CEOCFO: Are there particular types of companies, sizes or geographies that could use your service?

Mr. Menezes: Initially, obviously because of our, “Made in Canada, outsourced in Canada”, we are definitely targeting
Canadian customers. Number two, we are targeting customers that have between 500 and 5,000 employees. That is the size of customers that we believe is our sweet spot. Since our approach to security is the same, whether you are a retailer, healthcare company or constructions, and because we are adopting such a fundamental approach to security, we think we have a great story for any vertical. However, there are going to be specifics, such as in retail PCI will be a big concern for them or in healthcare PIPEDA. If you are working with credit unions or with the banks where they have Sarbanes Oxley and all of the other compliance regulations that they worry about might come into play. We believe that we have a very significant foundational approach that will apply across the board to any size customers, even though we are targeting between 500 and 5,000 employees.

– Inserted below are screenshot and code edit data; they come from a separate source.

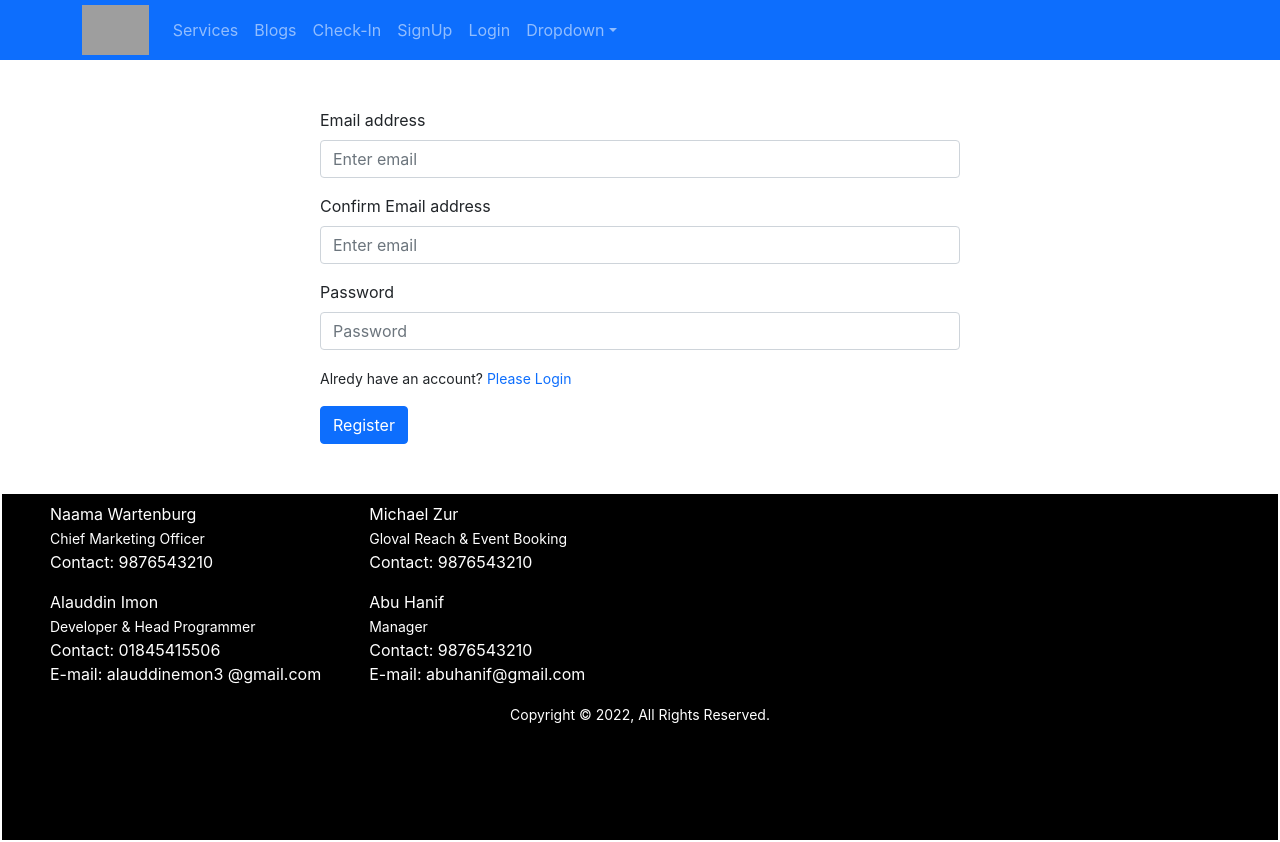
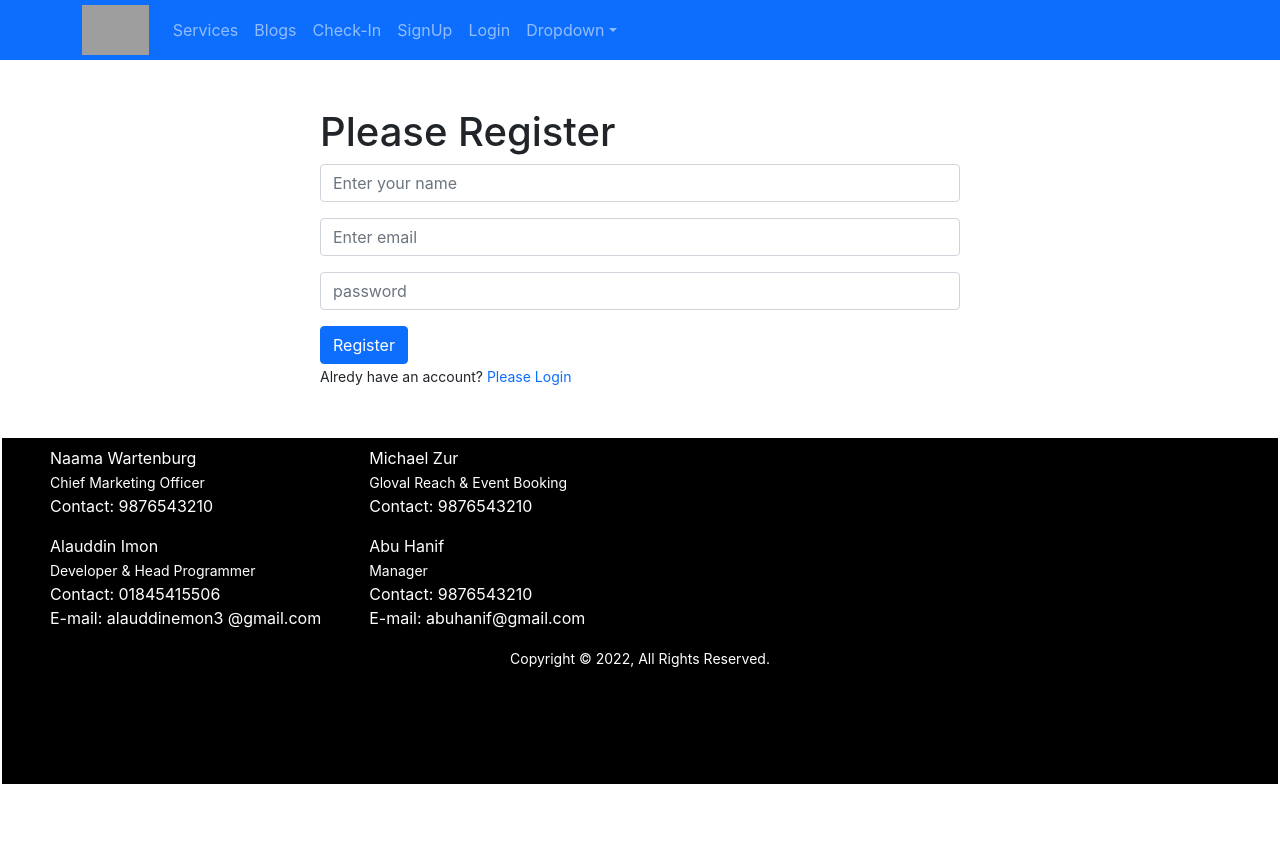
Before and after one commit to Emon5419/Independent-service-provider, a React (Create React App) app: page /register in a window 1280 px wide. After the commit the page ends 800 px from the top, so only its background shows below. Built offline with nearby package versions, Linux system fonts and the light colour scheme; grey boxes are pictures that could not be loaded.

Commit message:
setEnv varoable for firebase init

```diff
--- a/src/Pages/Register/Register.js
+++ b/src/Pages/Register/Register.js
@@ -13,33 +13,39 @@ const Register = () => {
 
    const handleRegister = event => {
       event.preventDefault();
+      const name = event.target.name.value;
+      const email = event.target.email.value;
+      const password = event.target.password.value;
+
+
    }
 
    return (
       <div className="mt-5 mb-5 w-50 mx-auto">
+         <h1>Please Register</h1>
+
          <Form onSubmit={handleRegister}>
+
+            <Form.Group className="mb-3" controlId="formBasicText">
+               <Form.Control type="text" placeholder="Enter your name" required />
+            </Form.Group>
             <Form.Group className="mb-3" controlId="formBasicEmail">
-               <Form.Label>Email address</Form.Label>
-               <Form.Control type="email" placeholder="Enter email" required />
-            </Form.Group>
-
-            <Form.Group className="mb-3" controlId="formBasicEmail">
-               <Form.Label>Confirm Email address</Form.Label>
                <Form.Control type="email" placeholder="Enter email" required />
             </Form.Group>
 
             <Form.Group className="mb-3" controlId="formBasicPassword">
-               <Form.Label>Password</Form.Label>
-               <Form.Control type="password" placeholder="Password" required />
+               <Form.Control type="password" placeholder="password" required />
             </Form.Group>
 
-            <p><small>Alredy have an account? <Link to="/login" className="text-primary text-decoration-none"> Please Login</Link> </small></p>
             <Button onClick={navigateLogin} variant="primary" type="submit">
                Register
             </Button>
+
+            <p><small>Alredy have an account? <Link to="/login" className="text-primary text-decoration-none"> Please Login</Link> </small></p>
+
          </Form>
 
-      </div>
+      </div >
    );
 };
 
```
Also changed, not shown: src/firebase.init.js (+6 -6 lines).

CEOCFO: What have you learned from your previous ventures that has been most helpful with Stratejm?

Mr. Menezes: I ran a traditional Managed Security Service for 10 years before I exited out of that business very successfully. What I learned is that you have to go back to the basics and focus on the fundamentals. Being an MSSP you almost had a conflict of interest because you had to sell some hardware or software to be able to manage it. What we have done now at Stratejm is to take advantage of all of the technology that is out there. Our solution is based on using the cloud, big data analytics, mobile technology, machine learning and focused on automation. What I have learned is that in whatever we are doing, we have to make it simple and easy for our customers to utilize the services that we are providing. In the old world it would take us between 6 and 9 months to onboard a customer. In the new world I can on board a customer in 6 weeks. In my old world, it took a long time to generate reports, and now we have a very good reporting engine, where customers can run any type of report they want without having to call us or ask for it. They can go into our system to run a report quite effortlessly as the user interface is very intuitive. What is important is that I have learned to understand what the customer is looking for. It is easy to use, easy to understand and still reduces their risk, as well as keeps them safe and lowers their cost.

CEOCFO: What have you learned from your previous ventures that has been most helpful with Stratejm?

Mr. Menezes: They really should understand that our service is taking a very innovative and different approach to solving an old problem. It’s different in terms of how we are investigating the incidents and our methodology for quickly determining that it is a false positive. We don’t want to send our customers a bunch of false positives. The less they hear from us the better. This in itself is a difficult concept. I mentioned that the average dwell time of a hacker is about 259 days according to Gartner and Verizon Breach Report, so expecting response time in hours is not practical but customers have become used to that concept and at Stratejm it is quite different. That whole concept of calling you up in 15 minutes or calling you at 3:00 in the morning to alert you that something is happening is only something that happens in the movies. It is not real life anymore. If you want me to tell you that your server has gone down or there is a DDOS attack I can definitely do that in 15 minutes or almost immediately, because our response mechanisms have all been automated. We cannot report a breach in 15 minutes, our biggest challenge is in informing our customer base in this whole different approach to security, because people are so focused on the just prevention. That is true even with their budget spending, where they are spending 80% to 85% of their security budget on prevention technologies, but we think that number should be no more than 25%. The rest should be spent on detection and response.

Interview conducted by: Lynn Fosse, Senior Editor, CEOCFO Magazine

Media Contact:
Laura Regehr